Fall Tree Pruning
The goal of fall tree pruning is to improve the growing conditions for the next year’s growing season. After the spring and summer growing seasons, overgrown branches and limbs can cause damage to your property. Removing damaged or diseased limbs will not only contribute to the overall health of the tree, it will also help prevent falling tree limbs. Trees should be pruned to allow “room” for sunlight and breezes to naturally flow through. When done properly, pruning allows more light to shine through the branches and reduces the need for pesticides.
Fall Tree Planting
Did you know that tree roots will grow when the temperature is above 40 degrees? That means tree roots can continue growing during the milder fall and winter weather. This gives them the time to gain the strength they need to deal with hot summers.
Choosing the Right Tree for Your Property
Consult with a professional landscaper before deciding which trees and shrubs to plant. A knowledgeable landscape professional can help you select the right plants for your property by helping you answer these questions:
What type of tree do you want or need?
Do you want an ornamental tree with colorful flowers and foliage or would a shade tree be a better fit for your property?
What size tree will fit in the desired area? Consider the mature height and width of the tree and if it will work in your landscape.
Pay specific attention to the soil conditions, light and water requirements of the tree or shrub.
Terracare Associates specializes in landscape maintenance for commercial properties throughout the western United States. We manage the landscapes of hundreds of retail sites, homeowner associations, multi-family complexes, industrial projects, hotels, municipalities and commercial office campuses.
According to WX Shift, “since 1970 the annual average number of wildfires larger than 1,000 acres has more than double in the western U.S. The typical wildfire season has also stretched by about two and a half months longer over that time.” With years of drought and hotter temperatures stretching into the fall months throughout most of the western U.S., vegetation flammability has increased making wildfires a concern for many municipalities, HOAs and commercial properties. To help curb these concerns, brush management should be an integral part of every landscaping plan.

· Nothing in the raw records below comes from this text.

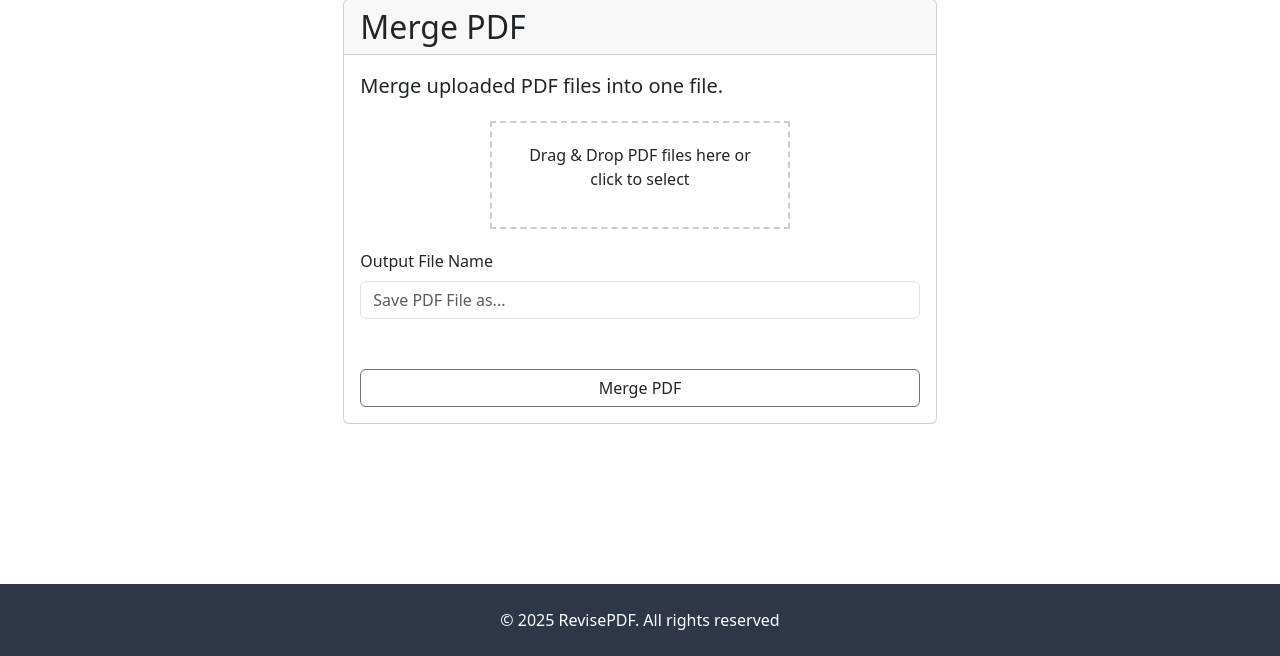
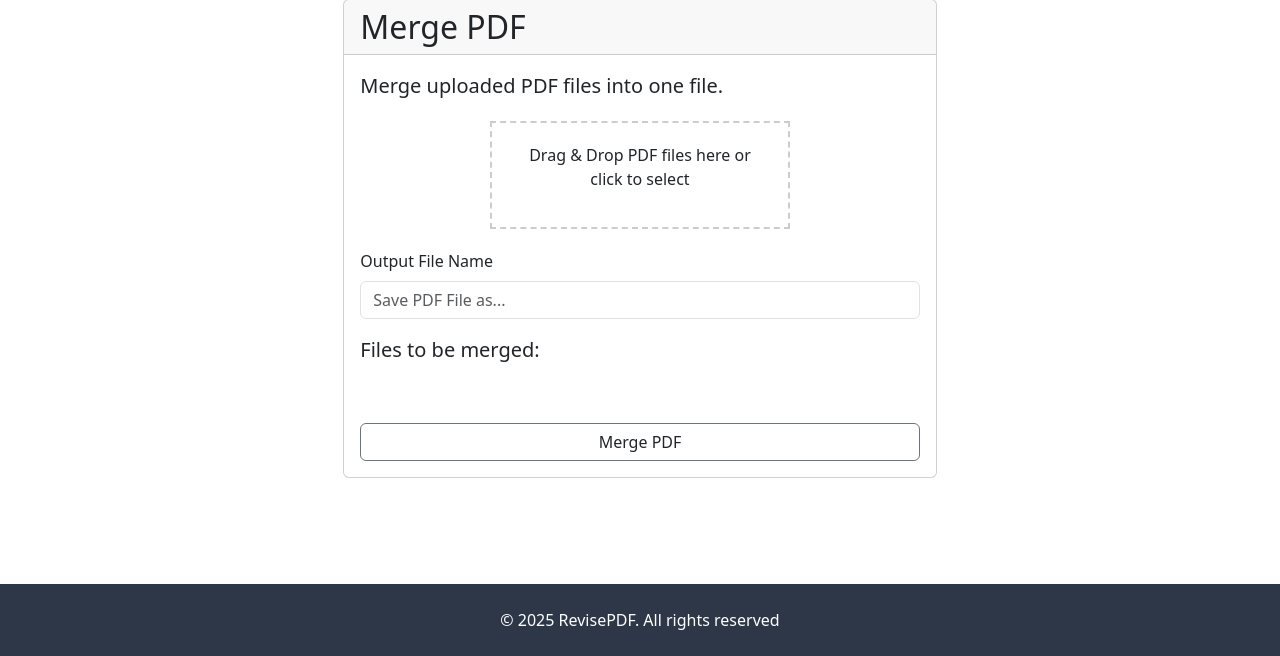
Before and after one commit to Calum-Kerr/PDF-Editor-Version1, a Flask app: page /pages/organise/merge in a window 1280 px wide. Shown: the part 144-800 px from the top of the page. Run offline with Flask 3, Linux system fonts and the light colour scheme.

Commit message:
Added functionality for viewing list of files being merged

```diff
--- a/templates/pages/organise/merge.html
+++ b/templates/pages/organise/merge.html
@@ -28,6 +28,7 @@
                                 <input type="text" class="form-control" id="outputFilename" name="outputFilename" placeholder="Save PDF File as...">
                             </div>
                             <div class="d-grid gap-2">
+                                <p class="lead">Files to be merged:</p>
                                 <ul id="file-list"></ul>
                                 <button type="submit" class="btn border border-secondary">Merge PDF</button>
                             </div>
```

The USDA, Natural Resources Conservation Service defines brush management as “the management or removal of woody (non herbaceous or succulent) plants including those that are invasive or noxious.” Brush management is applied to accomplish many results including reducing fire hazards around structures, helping firefights protect life and property when fires breakout, restoring natural vegetation cover to protect from erosion and more. In the west, many cities, municipalities and counties have established guidelines and rules for managing brush and reducing fire risk. Here are steps to follow when examining and executing brush management:
Step 1: Plan and identify what plants, trees and areas need brush management.

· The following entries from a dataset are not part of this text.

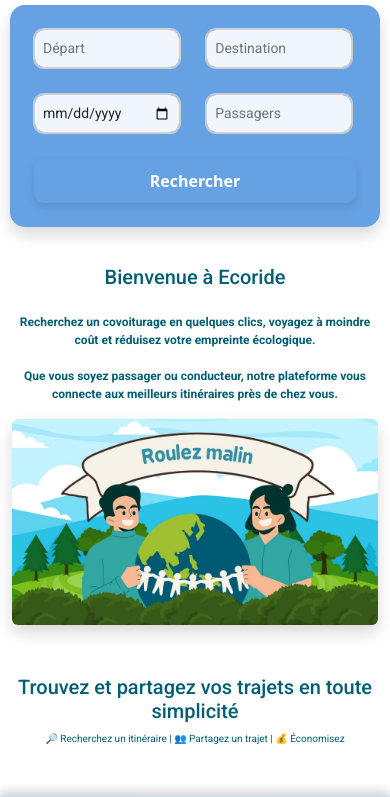
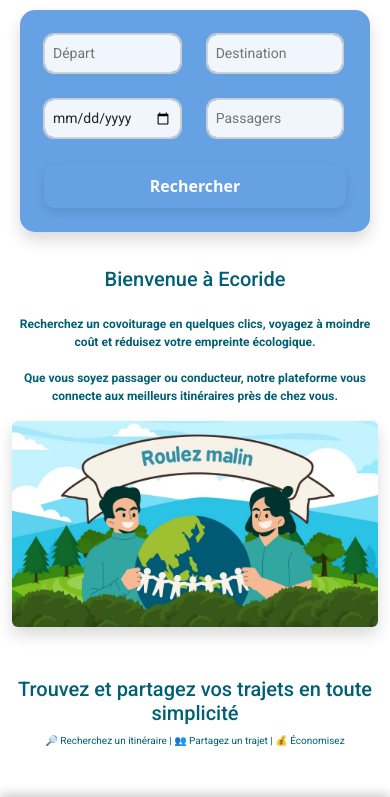
Before and after one commit to ovis02/EcoRide, a Symfony app: template templates/home/index.html.twig in a window 390 px wide. Shown: the part 135-932 px from the top of the page. Run offline with Twig, Linux system fonts and the light colour scheme; the template is opened without the code that fills it, so the values that code supplies are empty; some libraries are stand-ins or nearby versions; some web fonts are replaced.

Commit message:
barre de recherche en format mobile qui passe de fixed a relative

```diff
--- a/public/css/style.css
+++ b/public/css/style.css
@@ -770,9 +770,11 @@ p {
 
   /*..........BarreDeRecherche.......*/
   .search-container {
-    top: 140px;
-    padding: 0 10px;
+    position: relative;
+    padding: 0 20px;
     z-index: 10;
+    left: 0;
+    transform: none;
   }
 
   .search-box form {
@@ -789,11 +791,11 @@ p {
 
   .search-box .col-md-2,
   .search-box .col-md-3 {
-    width: 48%; /* deux champs par ligne */
+    width: 48%;
   }
 
   .search-box .col-md-2.d-grid {
-    width: 100%; /* le bouton prend toute la largeur */
+    width: 100%;
   }
 
   .button-reserch {
@@ -812,7 +814,7 @@ p {
   }
   /*..........................*/
   .introduction-section {
-    margin-top: 300px;
+    margin-top: 80px;
   }
 
   /*........................PrincipaleMobileFormat.............................*/
@@ -854,7 +856,7 @@ p {
   /*Page de coivoiturage*/
 
   .container-fluid {
-    margin-top: 400px;
+    margin-top: 180px;
     margin-bottom: 100px;
   }
 
```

Step 2: Clear as much loose dead wood and invasive species as you can within the area. This will help you see what other plants and trees need care and pruning.
Step 3: Thin the plants and trees in the area. Start by trimming down plants over two feet in height to a height of six inches. This ensures two aspects: the roots remain intact to help minimize soil erosion. Depending on where you are in the country, thinning can be prioritized differently so check with your local county to learn what thinning should be done.
Step 4: Prune all plants or groups of plants that remain after the thinning process. Depending on the type of plant, the “umbrella” shape should be applied where possible. This means pruning lower branches to create umbrella-shaped canopies.
Step 5: Dispose of the cuttings and dead wood properly by either chipping wood to return to your property or by carting it to a landfill.
Step 6: Continue to monitor plants, thinning and pruning annually since plants grow back.
Need help making sure your property is ready for fire season? Send us a note and we’ll work to help you find a custom solution for your property.